It’s not all doom and gloom. In fact, there is reason for optimism on the offensive side of the ball. If there is a secondary that boasts a similar lack of quality talent and depth, it belongs to the Patriots. This is a unit that simply does not have an answer for Antonio Brown. Assuming the gameplan for the Patriots is to double cover Brown — which common sense dictates it would have to be, or Brown might break a few receiving records to open the season — this opens the Steelers’ offense up to attack elsewhere. This is the game in which Martavis Bryant’s absence will be most noticeable. If the Steelers were to have Brown and Bryant on the boundary with Markus Wheaton in the slot and Le’Veon Bell in the backfield, a different kind of fireworks would be going off in Foxboro. Unfortunately a neutered, albeit still very good, offense takes the field Thursday night. Brown and Wheaton will play the boundary with Darrius Heyward-Bey manning the slot and Sammie Coates as the home run threat. Expect to see a lot of empty and four wide sets against a secondary that simply cannot contain the speed and talent of this receiving corps.
Heath Miller and DeAngelo Williams Need to Turn Back the Clock
DeAngelo Williams will start in the backfield, a veteran running back with still plenty left in the tank and the ability to be a force on the ground. Watch for Williams to be a threat in the receiving game as well, as the Patriots struggle containing running backs out of the backfield.
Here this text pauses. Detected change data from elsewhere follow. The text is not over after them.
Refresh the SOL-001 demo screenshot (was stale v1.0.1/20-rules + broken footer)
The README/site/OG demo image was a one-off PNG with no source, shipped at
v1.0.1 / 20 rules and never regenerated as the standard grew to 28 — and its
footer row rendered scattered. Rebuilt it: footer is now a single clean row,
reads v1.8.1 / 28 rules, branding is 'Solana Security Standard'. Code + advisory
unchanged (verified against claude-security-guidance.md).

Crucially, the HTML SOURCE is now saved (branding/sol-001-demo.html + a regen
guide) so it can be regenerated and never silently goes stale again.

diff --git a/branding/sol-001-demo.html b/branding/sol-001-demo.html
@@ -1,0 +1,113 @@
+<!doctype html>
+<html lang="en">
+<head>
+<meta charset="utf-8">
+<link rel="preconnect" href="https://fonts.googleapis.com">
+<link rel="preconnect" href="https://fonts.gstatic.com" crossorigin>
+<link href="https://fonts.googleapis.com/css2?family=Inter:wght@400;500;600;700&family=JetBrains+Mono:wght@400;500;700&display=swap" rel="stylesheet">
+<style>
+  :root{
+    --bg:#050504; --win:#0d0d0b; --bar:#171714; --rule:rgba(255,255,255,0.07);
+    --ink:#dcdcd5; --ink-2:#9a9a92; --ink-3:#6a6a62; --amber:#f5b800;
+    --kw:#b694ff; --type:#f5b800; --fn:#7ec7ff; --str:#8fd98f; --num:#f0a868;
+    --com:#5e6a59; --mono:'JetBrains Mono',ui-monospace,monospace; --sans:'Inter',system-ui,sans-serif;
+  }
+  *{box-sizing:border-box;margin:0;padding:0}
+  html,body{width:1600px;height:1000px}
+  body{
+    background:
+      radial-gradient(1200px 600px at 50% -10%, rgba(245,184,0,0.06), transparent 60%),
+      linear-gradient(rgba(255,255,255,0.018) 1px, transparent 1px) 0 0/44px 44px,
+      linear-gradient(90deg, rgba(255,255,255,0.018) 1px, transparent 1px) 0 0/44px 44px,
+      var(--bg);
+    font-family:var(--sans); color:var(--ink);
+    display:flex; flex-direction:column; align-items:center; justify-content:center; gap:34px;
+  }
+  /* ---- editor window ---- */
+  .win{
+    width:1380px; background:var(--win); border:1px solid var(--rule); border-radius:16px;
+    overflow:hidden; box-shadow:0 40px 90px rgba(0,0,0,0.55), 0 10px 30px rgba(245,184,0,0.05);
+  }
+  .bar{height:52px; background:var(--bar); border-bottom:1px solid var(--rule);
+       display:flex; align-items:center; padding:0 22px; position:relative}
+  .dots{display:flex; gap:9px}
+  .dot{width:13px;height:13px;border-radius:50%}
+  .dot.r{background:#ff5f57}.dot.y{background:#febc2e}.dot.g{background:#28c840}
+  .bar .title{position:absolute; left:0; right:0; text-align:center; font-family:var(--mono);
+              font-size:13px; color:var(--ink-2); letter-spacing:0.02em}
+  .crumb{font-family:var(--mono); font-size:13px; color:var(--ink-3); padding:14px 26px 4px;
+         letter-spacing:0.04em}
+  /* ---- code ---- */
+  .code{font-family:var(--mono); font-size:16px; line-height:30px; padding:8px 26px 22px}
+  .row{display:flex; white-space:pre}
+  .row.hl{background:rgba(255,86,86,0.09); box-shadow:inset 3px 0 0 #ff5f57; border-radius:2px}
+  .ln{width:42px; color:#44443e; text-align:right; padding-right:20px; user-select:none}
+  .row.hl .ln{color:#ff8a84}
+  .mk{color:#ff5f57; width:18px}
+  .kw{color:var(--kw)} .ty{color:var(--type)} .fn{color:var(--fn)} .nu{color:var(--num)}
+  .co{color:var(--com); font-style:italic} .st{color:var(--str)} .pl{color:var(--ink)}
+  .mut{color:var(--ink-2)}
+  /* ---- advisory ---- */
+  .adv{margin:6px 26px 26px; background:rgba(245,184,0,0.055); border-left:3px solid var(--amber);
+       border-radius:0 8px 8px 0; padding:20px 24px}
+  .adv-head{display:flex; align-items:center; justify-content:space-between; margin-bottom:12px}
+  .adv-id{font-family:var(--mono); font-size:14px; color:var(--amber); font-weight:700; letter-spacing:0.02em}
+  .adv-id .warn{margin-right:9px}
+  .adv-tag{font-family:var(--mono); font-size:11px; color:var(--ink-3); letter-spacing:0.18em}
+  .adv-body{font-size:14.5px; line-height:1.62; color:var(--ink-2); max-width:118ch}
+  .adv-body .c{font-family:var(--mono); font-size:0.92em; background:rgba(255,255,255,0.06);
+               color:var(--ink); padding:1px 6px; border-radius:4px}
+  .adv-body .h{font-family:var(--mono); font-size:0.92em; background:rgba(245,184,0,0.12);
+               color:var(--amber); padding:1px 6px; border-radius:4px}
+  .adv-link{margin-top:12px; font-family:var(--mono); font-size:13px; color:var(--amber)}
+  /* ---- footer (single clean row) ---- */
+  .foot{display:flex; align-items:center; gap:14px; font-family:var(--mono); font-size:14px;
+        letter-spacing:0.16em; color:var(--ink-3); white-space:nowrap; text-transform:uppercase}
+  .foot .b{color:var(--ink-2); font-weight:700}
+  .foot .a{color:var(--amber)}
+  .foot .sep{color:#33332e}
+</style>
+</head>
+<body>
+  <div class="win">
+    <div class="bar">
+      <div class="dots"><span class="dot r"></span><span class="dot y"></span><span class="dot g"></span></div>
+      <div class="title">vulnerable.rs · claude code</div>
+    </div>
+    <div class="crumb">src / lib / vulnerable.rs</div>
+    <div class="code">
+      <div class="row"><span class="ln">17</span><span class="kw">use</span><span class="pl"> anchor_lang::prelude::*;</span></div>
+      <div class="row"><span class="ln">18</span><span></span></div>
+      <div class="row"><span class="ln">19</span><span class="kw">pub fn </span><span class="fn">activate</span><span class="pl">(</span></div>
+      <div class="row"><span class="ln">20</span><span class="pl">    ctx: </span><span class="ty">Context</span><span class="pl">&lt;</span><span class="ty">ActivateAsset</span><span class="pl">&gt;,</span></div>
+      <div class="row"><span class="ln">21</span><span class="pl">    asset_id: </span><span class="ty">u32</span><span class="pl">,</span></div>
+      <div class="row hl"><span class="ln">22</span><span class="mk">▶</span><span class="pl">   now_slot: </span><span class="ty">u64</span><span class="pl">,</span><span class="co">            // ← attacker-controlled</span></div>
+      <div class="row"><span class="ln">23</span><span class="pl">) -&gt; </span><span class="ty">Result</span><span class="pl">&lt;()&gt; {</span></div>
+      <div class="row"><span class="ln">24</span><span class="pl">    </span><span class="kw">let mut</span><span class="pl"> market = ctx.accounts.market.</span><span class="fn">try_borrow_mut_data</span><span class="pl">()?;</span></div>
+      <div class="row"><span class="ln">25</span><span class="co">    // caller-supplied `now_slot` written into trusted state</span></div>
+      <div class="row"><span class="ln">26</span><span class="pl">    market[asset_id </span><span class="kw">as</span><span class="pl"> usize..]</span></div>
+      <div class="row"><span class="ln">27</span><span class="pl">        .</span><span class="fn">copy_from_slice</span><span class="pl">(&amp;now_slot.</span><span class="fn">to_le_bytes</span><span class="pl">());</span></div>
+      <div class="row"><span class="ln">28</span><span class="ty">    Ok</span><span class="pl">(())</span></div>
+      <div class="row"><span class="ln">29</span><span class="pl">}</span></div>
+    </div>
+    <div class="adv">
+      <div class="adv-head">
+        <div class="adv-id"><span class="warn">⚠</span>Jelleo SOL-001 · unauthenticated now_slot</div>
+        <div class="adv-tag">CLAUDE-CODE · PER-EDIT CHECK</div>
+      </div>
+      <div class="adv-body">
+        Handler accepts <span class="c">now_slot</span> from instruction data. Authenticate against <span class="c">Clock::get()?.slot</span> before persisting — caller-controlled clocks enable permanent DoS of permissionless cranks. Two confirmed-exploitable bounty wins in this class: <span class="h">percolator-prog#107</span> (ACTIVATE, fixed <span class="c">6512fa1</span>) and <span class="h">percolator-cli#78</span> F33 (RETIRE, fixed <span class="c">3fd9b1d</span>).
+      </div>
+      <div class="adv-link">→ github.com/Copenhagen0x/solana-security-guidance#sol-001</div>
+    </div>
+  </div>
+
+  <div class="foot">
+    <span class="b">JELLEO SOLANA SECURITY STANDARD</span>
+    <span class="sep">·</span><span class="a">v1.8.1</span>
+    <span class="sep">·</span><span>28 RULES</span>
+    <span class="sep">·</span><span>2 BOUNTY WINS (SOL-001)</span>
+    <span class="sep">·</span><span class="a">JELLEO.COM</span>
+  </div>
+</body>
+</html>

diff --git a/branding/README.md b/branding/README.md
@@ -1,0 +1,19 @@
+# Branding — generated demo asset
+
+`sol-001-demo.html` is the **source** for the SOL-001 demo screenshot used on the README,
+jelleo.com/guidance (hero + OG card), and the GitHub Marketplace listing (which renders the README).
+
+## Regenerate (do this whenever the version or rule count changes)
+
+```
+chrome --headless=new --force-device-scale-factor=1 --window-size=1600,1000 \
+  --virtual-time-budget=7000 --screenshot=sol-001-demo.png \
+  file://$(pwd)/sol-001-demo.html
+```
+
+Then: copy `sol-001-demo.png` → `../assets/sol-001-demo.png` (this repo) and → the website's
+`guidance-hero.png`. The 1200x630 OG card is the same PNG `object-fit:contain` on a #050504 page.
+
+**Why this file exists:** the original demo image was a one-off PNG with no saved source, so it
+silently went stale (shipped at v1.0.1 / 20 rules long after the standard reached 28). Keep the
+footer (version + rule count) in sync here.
While Williams isn’t nearly the receiving threat Bell is, he is more than capable of turning a screen or dump off into a big gain.
This might be Heath Miller’s biggest game of the season, and it’s a good thing it came early. Miller is going to have to act like this is 2005 and find ways to get open against a Patriots linebacking corps that boasts tremendous speed, especially from Jamie Collins. Miller has had his struggles in the preseason, but this shouldn’t be of any concern to the Steelers. The coaching staff knows the kind of stability and continuity to the offense he brings. Simply put, he is Roethlisberger’s safety blanket. If the Steelers are going to steal a win from the Patriots on opening night, Miller might have to be more than that. He may have to be a weapon over the middle of the field. At 32 years old, it remains to be seen if this is even possible any longer.
Ben Roethlisberger Needs to Enter the MVP Conversation From the Very Start
Roethlisberger has had tremendous personal success the last three times in which he has played the Patriots. In his last three outings, Roethlisberger has passed for 1152 yards and 9 touchdowns. It needs to be noted that these outings were against far better secondary play from the Patriots. Averaging 3 touchdowns and over 380 yards per game is impressive and should get the job done.
Here’s the issue: that isn’t going to be nearly good enough.
If the Steelers are going to beat the Patriots, Roethlisberger is going to have to have his hat thrown into the MVP race right from the very get-go. He needs to have a night that would rival his games against both the Indianapolis Colts and Baltimore Ravens last season. Games in which he threw for a combined 12 touchdowns. Roethlisberger is going to have to put this team onto his back and, with help from Brown, shred a Patriots secondary that is ripe for the picking. There can not be any early season jitters or struggles – Roethlisberger needs to come out throwing. The offense needs to play to near-perfection and force the Patriots to drive 80 yards after touchdowns. If they have a fighting chance, the Steelers are going to have to put points up on every offensive possession. This does not necessarily mean touchdowns, but they cannot lose the field position battle to an offense that is going to destroy the Steelers secondary.
If the offense is able to play to perfection and Roethlisberger has what might be a career night, the Steelers have a fighting chance.